(Front-end code edit data)
####
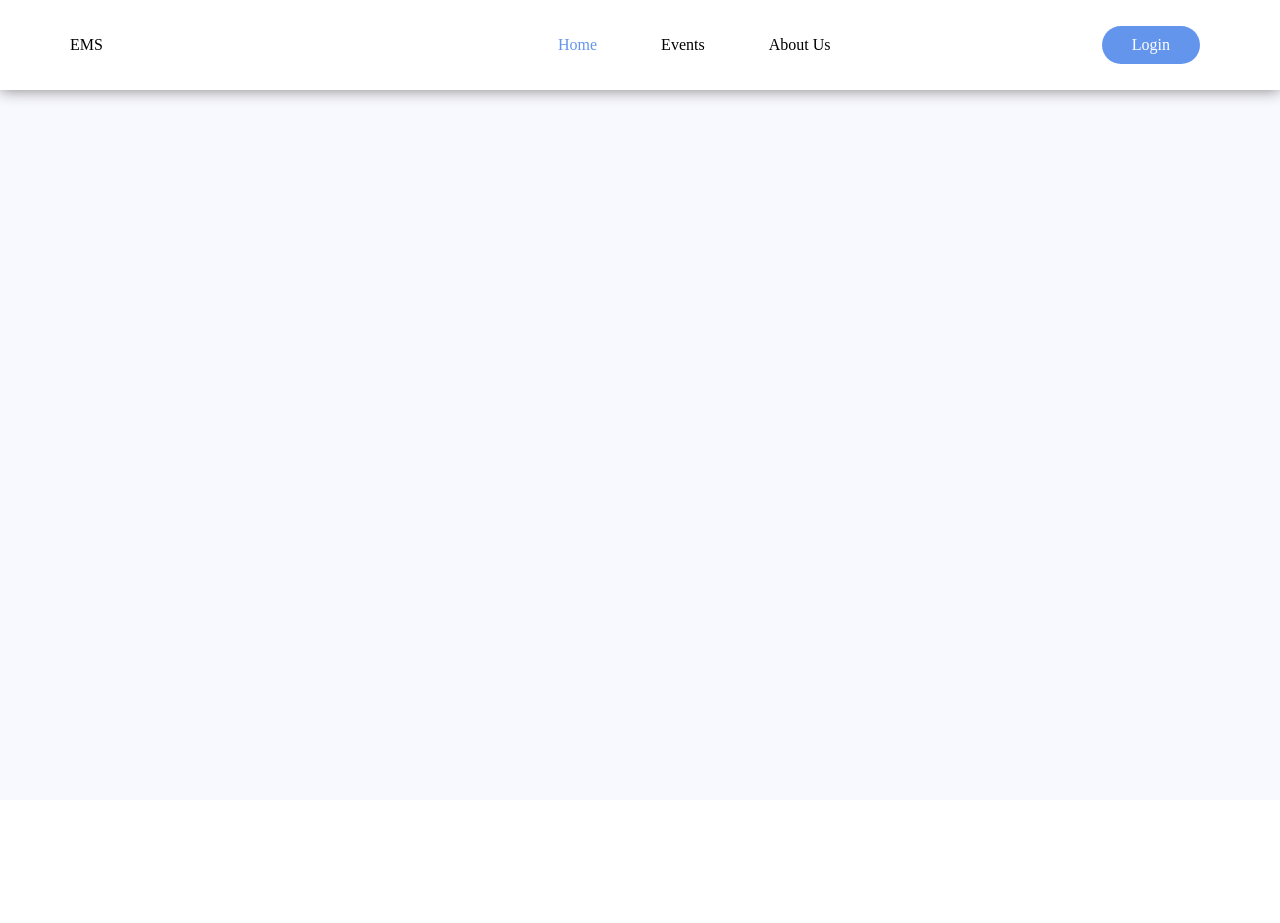
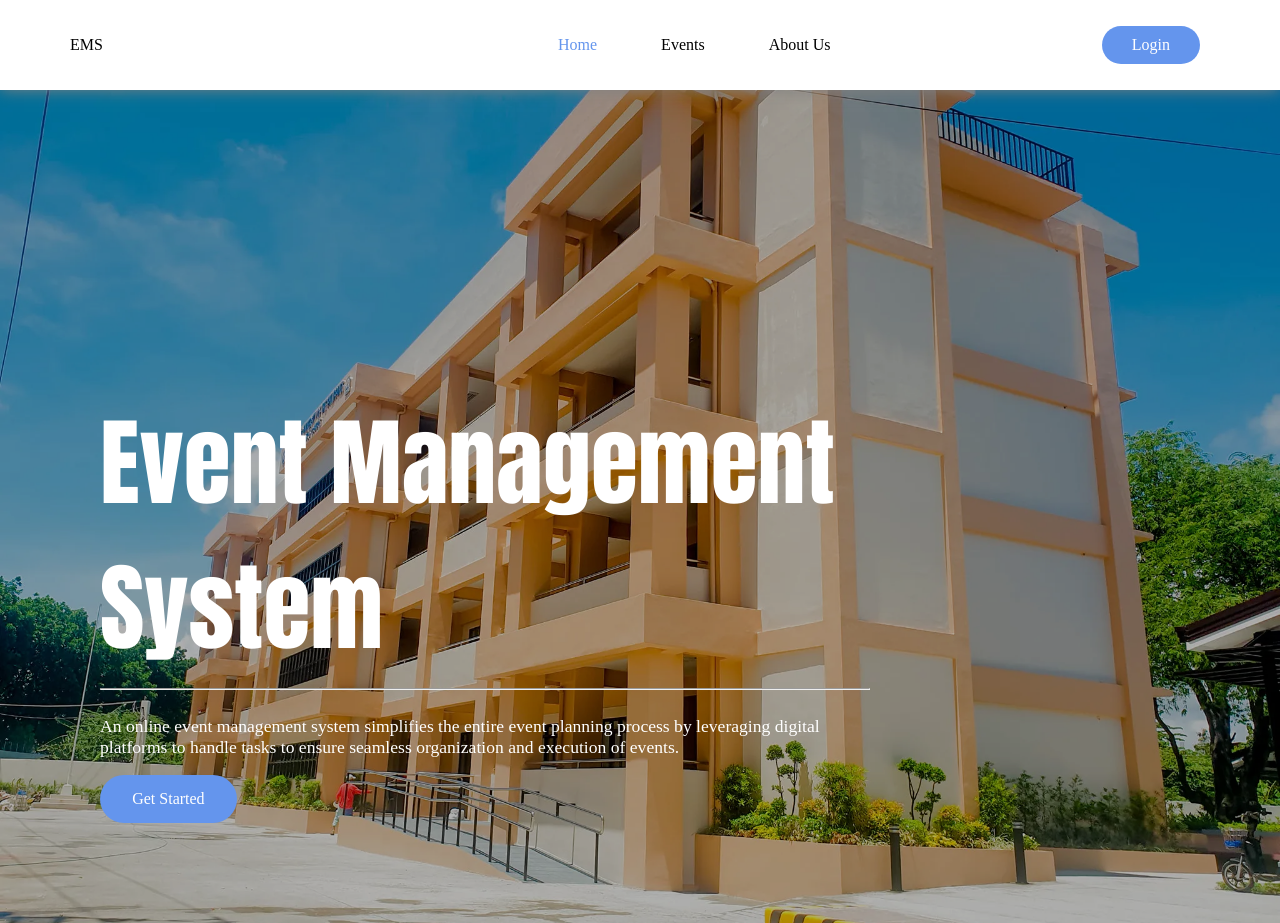
Before and after one commit to ErwinEsparto/Event-Management-System, a PHP site: page /html/home.php in a window 1280 px wide. Before the commit the page ends 103 px from the top, so only its background shows below. Run offline with PHP 8.4, Linux system fonts and the light colour scheme.

Commit message:
added homepage content

```diff
--- a/css/events.css
+++ b/css/events.css
@@ -70,7 +70,7 @@ section.top .event, section.bottom .event {
     align-items: center;
     text-align: justify;
     background-color: white;
-    width: 70%;
+    width: 80%;
     margin: 50px 0 0 0;
     transition: .5s;
     border-radius: 25px;
--- a/css/home.css
+++ b/css/home.css
@@ -1,5 +1,7 @@
 body {
-    background-color: ghostwhite;
+    background-image: linear-gradient(rgb(0,0,0,0.3), rgb(0,0,0,0.3)), url("../images/homebg.jpg");
+    background-size: cover;
+    background-position: center center;
     font-family: "Century Gothic";
     margin: 0;
     padding: 0;
@@ -51,6 +53,37 @@ nav a.btnLogin {
 }
 main {
     display: flex;
-    justify-content: center;
-    height: 100vh;
+    margin-top: 200px;
 }
+section.title {
+    display: flex;
+    flex-direction: column;
+    color: white;
+    padding: 100px;
+    width: 60%;
+}
+section.title h1 {
+    font-family: "Impact";
+    font-size: 6em;
+    margin: 0;
+}
+section.title p {
+    font-size: 1.1em;
+}
+section.title hr {
+    width: 100%;
+}
+section.title a{
+    text-decoration: none;
+    text-align: center;
+    background-color: cornflowerblue;
+    color: white;
+    transition: .7s;
+    padding: 15px 30px;
+    width: 10%;
+    border-radius: 25px;
+    &:hover {
+        background-color: skyblue;
+        color: black;
+    }
+}
--- a/html/home.php
+++ b/html/home.php
@@ -43,5 +43,13 @@
             ?>
         </nav>
     </header>
+    <main>
+        <section class="title">
+            <h1> Event Management System </h1> <hr>
+            <p> An online event management system simplifies the entire event planning process by leveraging digital platforms to handle tasks
+                to ensure seamless organization and execution of events.</p>
+            <a href="events.php"> Get Started </a>
+        </section>
+    </main>
 </body>
 </html>
```
Also changed, not shown: images/homebg.jpg (added).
####
#### [Problem statement]
Give the count of lines in the entries above that hold the word "section", with no other words.

#### [Expected answer]
8